**Required work**
Exact reproduction of all the data is required, with pictures excluded.

Data excerpts:
——————
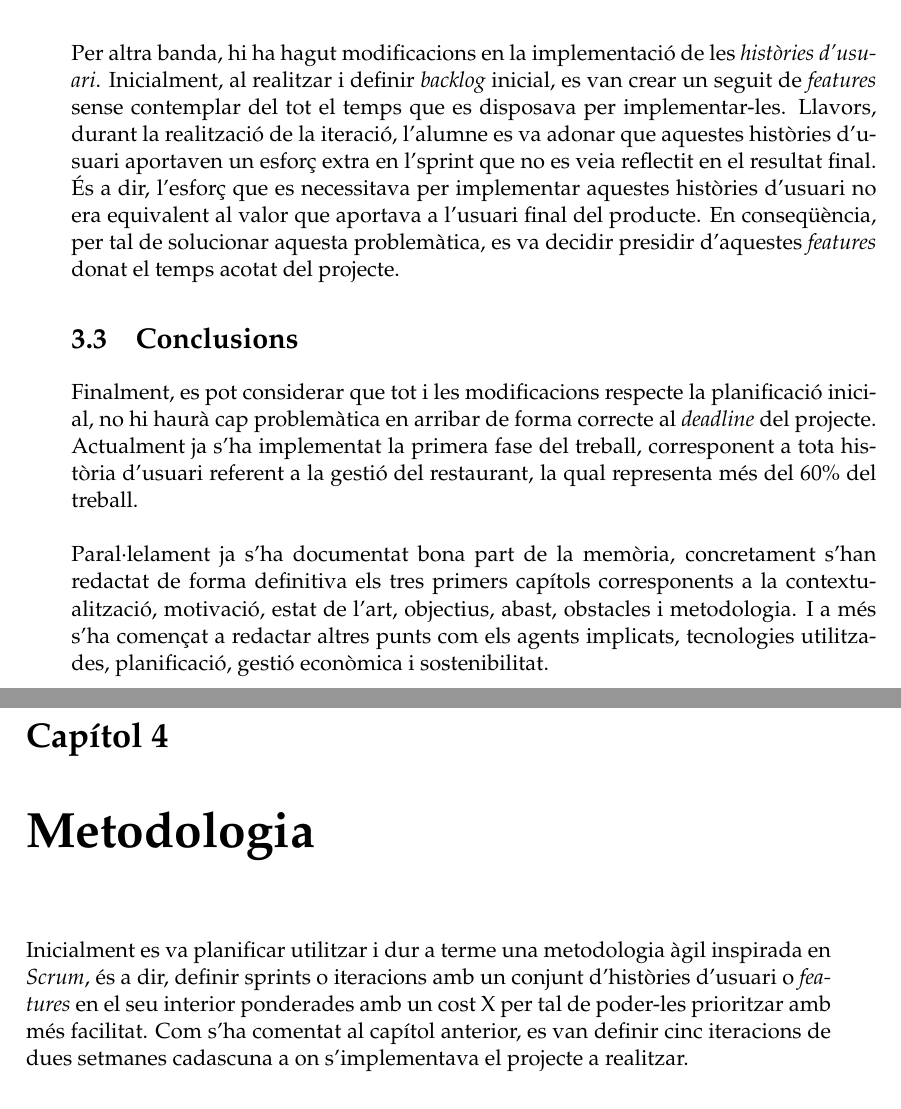
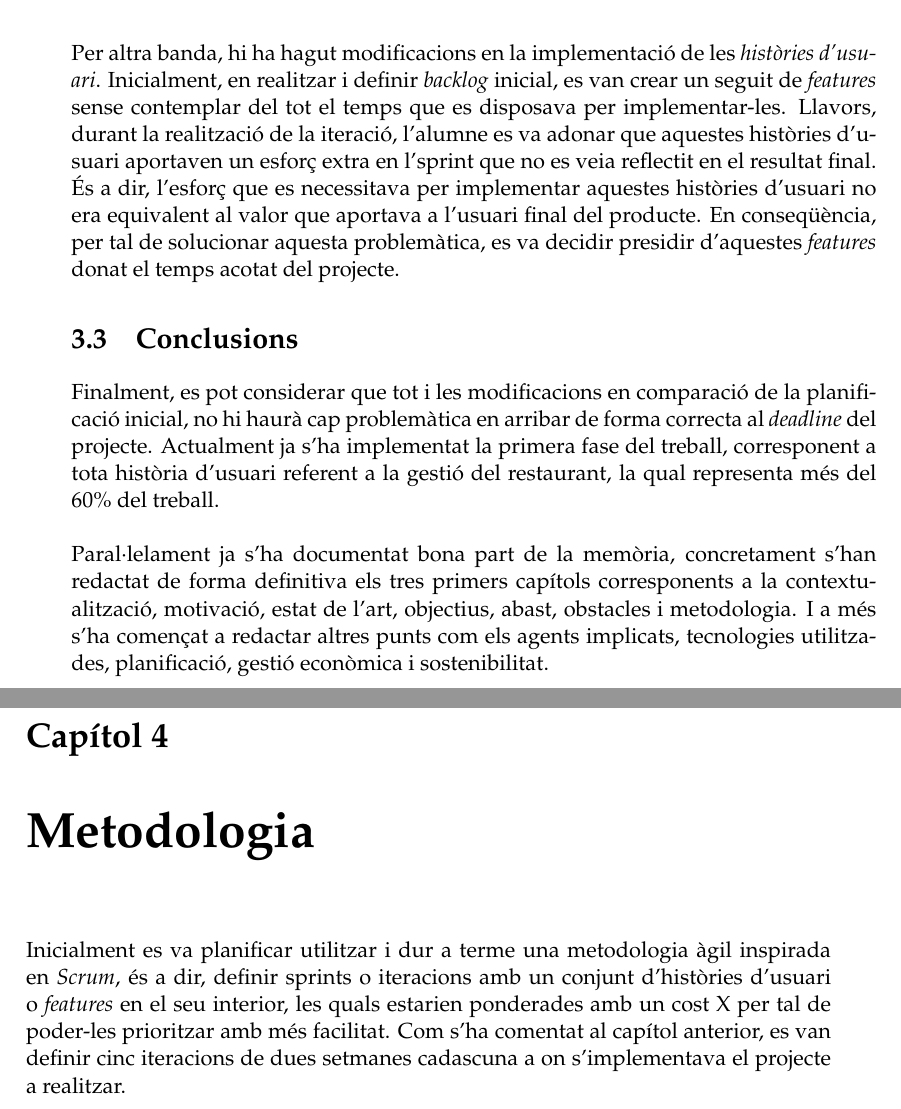
Before and after one commit to Wisebite/wisebite_check_document, a LaTeX thesis (main.tex, which reads Chapters/Chapter3.tex, Chapters/Chapter4.tex): two parts of pages 16 and 17 of 25, joined at a grey line, cut so that both start at the same text. Compiled offline with pdfLaTeX.

Commit message:
correct grammar errors and change date

```diff
--- a/Chapters/Chapter3.tex
+++ b/Chapters/Chapter3.tex
@@ -19,11 +19,11 @@ El canvi més important que s'ha realitzat acord amb la planificació inicial de
 \\\\
 El canvi ha estat degut per un seguit de factors. Tant el director del projecte com l'alumne que el porta a càrrec es van adonar que realitzar l'ordre de tasques estipulat inicialment portaria a la problemàtica de no tenir una bona documentació final a entregar. En primer lloc pel poc temps que es disposava en comparació del que es necessita per realitzar una bona memòria, i per altra banda el fet de documentar tot al final podria donar lloc a no realitzar una documentació de la implantació del tot acurada donat el temps entre finalitzar el codi i explicar-lo. A més a més, el fet d'anar intercalant implementació amb documentació faria més amè el transcurs del projecte.
 \\\\
-Per altra banda, hi ha hagut modificacions en la implementació de les \textit{històries d'usuari}. Inicialment, al realitzar i definir \textit{backlog} inicial, es van crear un seguit de \textit{features} sense contemplar del tot el temps que es disposava per implementar-les. Llavors, durant la realització de la iteració, l'alumne es va adonar que aquestes històries d'usuari aportaven un esforç extra en l'sprint que no es veia reflectit en el resultat final. És a dir, l'esforç que es necessitava per implementar aquestes històries d'usuari no era equivalent al valor que aportava a l'usuari final del producte. En conseqüència, per tal de solucionar aquesta problemàtica, es va decidir presidir d'aquestes \textit{features} donat el temps acotat del projecte.
+Per altra banda, hi ha hagut modificacions en la implementació de les \textit{històries d'usuari}. Inicialment, en realitzar i definir \textit{backlog} inicial, es van crear un seguit de \textit{features} sense contemplar del tot el temps que es disposava per implementar-les. Llavors, durant la realització de la iteració, l'alumne es va adonar que aquestes històries d'usuari aportaven un esforç extra en l'sprint que no es veia reflectit en el resultat final. És a dir, l'esforç que es necessitava per implementar aquestes històries d'usuari no era equivalent al valor que aportava a l'usuari final del producte. En conseqüència, per tal de solucionar aquesta problemàtica, es va decidir presidir d'aquestes \textit{features} donat el temps acotat del projecte.
 
 
 \section{Conclusions}
 
-Finalment, es pot considerar que tot i les modificacions respecte la planificació inicial, no hi haurà cap problemàtica en arribar de forma correcte al \textit{deadline} del projecte. Actualment ja s'ha implementat la primera fase del treball, corresponent a tota història d'usuari referent a la gestió del restaurant, la qual representa més del 60\% del treball.
+Finalment, es pot considerar que tot i les modificacions en comparació de la planificació inicial, no hi haurà cap problemàtica en arribar de forma correcta al \textit{deadline} del projecte. Actualment ja s'ha implementat la primera fase del treball, corresponent a tota història d'usuari referent a la gestió del restaurant, la qual representa més del 60\% del treball.
 \\\\
 Paral·lelament ja s'ha documentat bona part de la memòria, concretament s'han redactat de forma definitiva els tres primers capítols corresponents a la contextualització, motivació, estat de l'art, objectius, abast, obstacles i metodologia. I a més s'ha començat a redactar altres punts com els agents implicats, tecnologies utilitzades, planificació, gestió econòmica i sostenibilitat.
--- a/Chapters/Chapter4.tex
+++ b/Chapters/Chapter4.tex
@@ -4,6 +4,6 @@
 
 \label{Chapter4} % Change X to a consecutive number; for referencing this chapter elsewhere, use \ref{ChapterX}
 
-Inicialment es va planificar utilitzar i dur a terme una metodologia àgil inspirada en \textit{Scrum}, és a dir, definir sprints o iteracions amb un conjunt d'històries d'usuari o \textit{features} en el seu interior ponderades amb un cost X per tal de poder-les prioritzar amb més facilitat. Com s'ha comentat al capítol anterior, es van definir cinc iteracions de dues setmanes cadascuna a on s'implementava el projecte a realitzar.
+Inicialment es va planificar utilitzar i dur a terme una metodologia àgil inspirada en \textit{Scrum}, és a dir, definir sprints o iteracions amb un conjunt d'històries d'usuari o \textit{features} en el seu interior, les quals estarien ponderades amb un cost X per tal de poder-les prioritzar amb més facilitat. Com s'ha comentat al capítol anterior, es van definir cinc iteracions de dues setmanes cadascuna a on s'implementava el projecte a realitzar.
 \\\\
 Després d'estar aplicant aquesta metodologia durant els pràcticament dos mesos que està durant la fase intermèdia del projecte, es pot considerar que es va prendre una bona decisió utilitzant-la i s'ha mantingut i es mantindrà durant tot el transcurs del treball.
--- a/main.tex
+++ b/main.tex
@@ -67,7 +67,7 @@ headsepline, % Uncomment to get a line under the header
 	%showframe, % Uncomment to show how the type block is set on the page
 }
 
-\newdate{date}{29}{05}{2017}
+\newdate{date}{21}{05}{2017}
 \date{\displaydate{date}}
 
 %----------------------------------------------------------------------------------------
```
Also changed, not shown: Chapters/Chapter5.tex (+1 -1 lines), Chapters/Chapter3.tex (4 more changed lines).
——————
**Result of the task**
Before and after one commit to Wisebite/wisebite_check_document, a LaTeX thesis (main.tex, which reads Chapters/Chapter3.tex, Chapters/Chapter4.tex): two parts of pages 16 and 17 of 25, joined at a grey line, cut so that both start at the same text. Compiled offline with pdfLaTeX.

Commit message:
correct grammar errors and change date

```diff
--- a/Chapters/Chapter3.tex
+++ b/Chapters/Chapter3.tex
@@ -19,11 +19,11 @@ El canvi més important que s'ha realitzat acord amb la planificació inicial de
 \\\\
 El canvi ha estat degut per un seguit de factors. Tant el director del projecte com l'alumne que el porta a càrrec es van adonar que realitzar l'ordre de tasques estipulat inicialment portaria a la problemàtica de no tenir una bona documentació final a entregar. En primer lloc pel poc temps que es disposava en comparació del que es necessita per realitzar una bona memòria, i per altra banda el fet de documentar tot al final podria donar lloc a no realitzar una documentació de la implantació del tot acurada donat el temps entre finalitzar el codi i explicar-lo. A més a més, el fet d'anar intercalant implementació amb documentació faria més amè el transcurs del projecte.
 \\\\
-Per altra banda, hi ha hagut modificacions en la implementació de les \textit{històries d'usuari}. Inicialment, al realitzar i definir \textit{backlog} inicial, es van crear un seguit de \textit{features} sense contemplar del tot el temps que es disposava per implementar-les. Llavors, durant la realització de la iteració, l'alumne es va adonar que aquestes històries d'usuari aportaven un esforç extra en l'sprint que no es veia reflectit en el resultat final. És a dir, l'esforç que es necessitava per implementar aquestes històries d'usuari no era equivalent al valor que aportava a l'usuari final del producte. En conseqüència, per tal de solucionar aquesta problemàtica, es va decidir presidir d'aquestes \textit{features} donat el temps acotat del projecte.
+Per altra banda, hi ha hagut modificacions en la implementació de les \textit{històries d'usuari}. Inicialment, en realitzar i definir \textit{backlog} inicial, es van crear un seguit de \textit{features} sense contemplar del tot el temps que es disposava per implementar-les. Llavors, durant la realització de la iteració, l'alumne es va adonar que aquestes històries d'usuari aportaven un esforç extra en l'sprint que no es veia reflectit en el resultat final. És a dir, l'esforç que es necessitava per implementar aquestes històries d'usuari no era equivalent al valor que aportava a l'usuari final del producte. En conseqüència, per tal de solucionar aquesta problemàtica, es va decidir presidir d'aquestes \textit{features} donat el temps acotat del projecte.
 
 
 \section{Conclusions}
 
-Finalment, es pot considerar que tot i les modificacions respecte la planificació inicial, no hi haurà cap problemàtica en arribar de forma correcte al \textit{deadline} del projecte. Actualment ja s'ha implementat la primera fase del treball, corresponent a tota història d'usuari referent a la gestió del restaurant, la qual representa més del 60\% del treball.
+Finalment, es pot considerar que tot i les modificacions en comparació de la planificació inicial, no hi haurà cap problemàtica en arribar de forma correcta al \textit{deadline} del projecte. Actualment ja s'ha implementat la primera fase del treball, corresponent a tota història d'usuari referent a la gestió del restaurant, la qual representa més del 60\% del treball.
 \\\\
 Paral·lelament ja s'ha documentat bona part de la memòria, concretament s'han redactat de forma definitiva els tres primers capítols corresponents a la contextualització, motivació, estat de l'art, objectius, abast, obstacles i metodologia. I a més s'ha començat a redactar altres punts com els agents implicats, tecnologies utilitzades, planificació, gestió econòmica i sostenibilitat.
--- a/Chapters/Chapter4.tex
+++ b/Chapters/Chapter4.tex
@@ -4,6 +4,6 @@
 
 \label{Chapter4} % Change X to a consecutive number; for referencing this chapter elsewhere, use \ref{ChapterX}
 
-Inicialment es va planificar utilitzar i dur a terme una metodologia àgil inspirada en \textit{Scrum}, és a dir, definir sprints o iteracions amb un conjunt d'històries d'usuari o \textit{features} en el seu interior ponderades amb un cost X per tal de poder-les prioritzar amb més facilitat. Com s'ha comentat al capítol anterior, es van definir cinc iteracions de dues setmanes cadascuna a on s'implementava el projecte a realitzar.
+Inicialment es va planificar utilitzar i dur a terme una metodologia àgil inspirada en \textit{Scrum}, és a dir, definir sprints o iteracions amb un conjunt d'històries d'usuari o \textit{features} en el seu interior, les quals estarien ponderades amb un cost X per tal de poder-les prioritzar amb més facilitat. Com s'ha comentat al capítol anterior, es van definir cinc iteracions de dues setmanes cadascuna a on s'implementava el projecte a realitzar.
 \\\\
 Després d'estar aplicant aquesta metodologia durant els pràcticament dos mesos que està durant la fase intermèdia del projecte, es pot considerar que es va prendre una bona decisió utilitzant-la i s'ha mantingut i es mantindrà durant tot el transcurs del treball.
--- a/main.tex
+++ b/main.tex
@@ -67,7 +67,7 @@ headsepline, % Uncomment to get a line under the header
 	%showframe, % Uncomment to show how the type block is set on the page
 }
 
-\newdate{date}{29}{05}{2017}
+\newdate{date}{21}{05}{2017}
 \date{\displaydate{date}}
 
 %----------------------------------------------------------------------------------------
```
Also changed, not shown: Chapters/Chapter5.tex (+1 -1 lines), Chapters/Chapter3.tex (4 more changed lines).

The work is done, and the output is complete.